• **What to work on**:
No pictures go into the copy. Write out every line below exactly.

[Data entries]
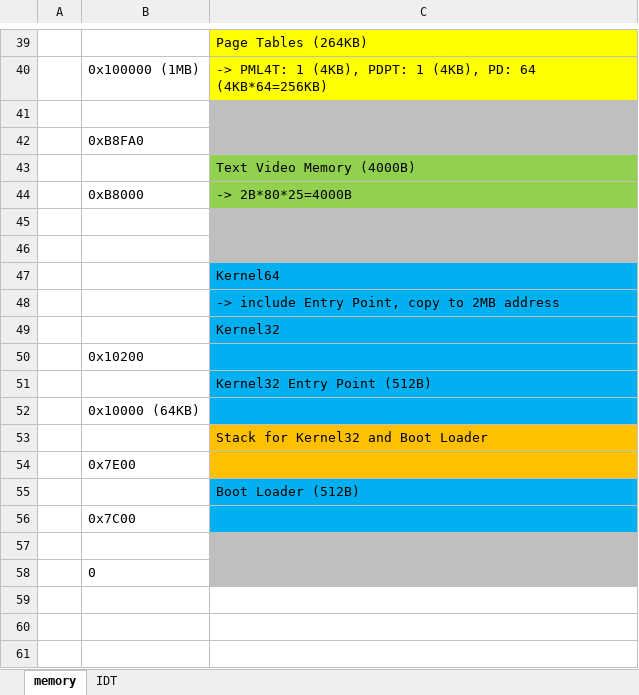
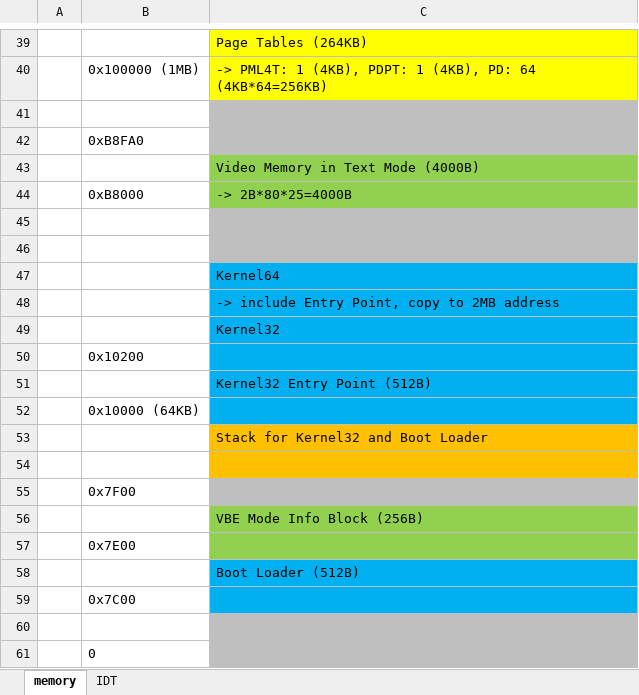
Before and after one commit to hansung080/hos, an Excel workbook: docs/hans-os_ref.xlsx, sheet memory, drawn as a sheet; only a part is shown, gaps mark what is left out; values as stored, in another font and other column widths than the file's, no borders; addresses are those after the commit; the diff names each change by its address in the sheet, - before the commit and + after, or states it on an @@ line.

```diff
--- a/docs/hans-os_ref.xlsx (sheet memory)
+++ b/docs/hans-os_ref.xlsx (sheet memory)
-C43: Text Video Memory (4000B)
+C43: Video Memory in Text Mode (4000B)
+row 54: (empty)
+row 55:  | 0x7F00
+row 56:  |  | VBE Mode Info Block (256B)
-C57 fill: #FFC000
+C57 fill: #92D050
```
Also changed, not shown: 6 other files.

• **Answer space**:
Before and after one commit to hansung080/hos, an Excel workbook: docs/hans-os_ref.xlsx, sheet memory, drawn as a sheet; only a part is shown, gaps mark what is left out; values as stored, in another font and other column widths than the file's, no borders; addresses are those after the commit; the diff names each change by its address in the sheet, - before the commit and + after, or states it on an @@ line.

```diff
--- a/docs/hans-os_ref.xlsx (sheet memory)
+++ b/docs/hans-os_ref.xlsx (sheet memory)
-C43: Text Video Memory (4000B)
+C43: Video Memory in Text Mode (4000B)
+row 54: (empty)
+row 55:  | 0x7F00
+row 56:  |  | VBE Mode Info Block (256B)
-C57 fill: #FFC000
+C57 fill: #92D050
```
Also changed, not shown: 6 other files.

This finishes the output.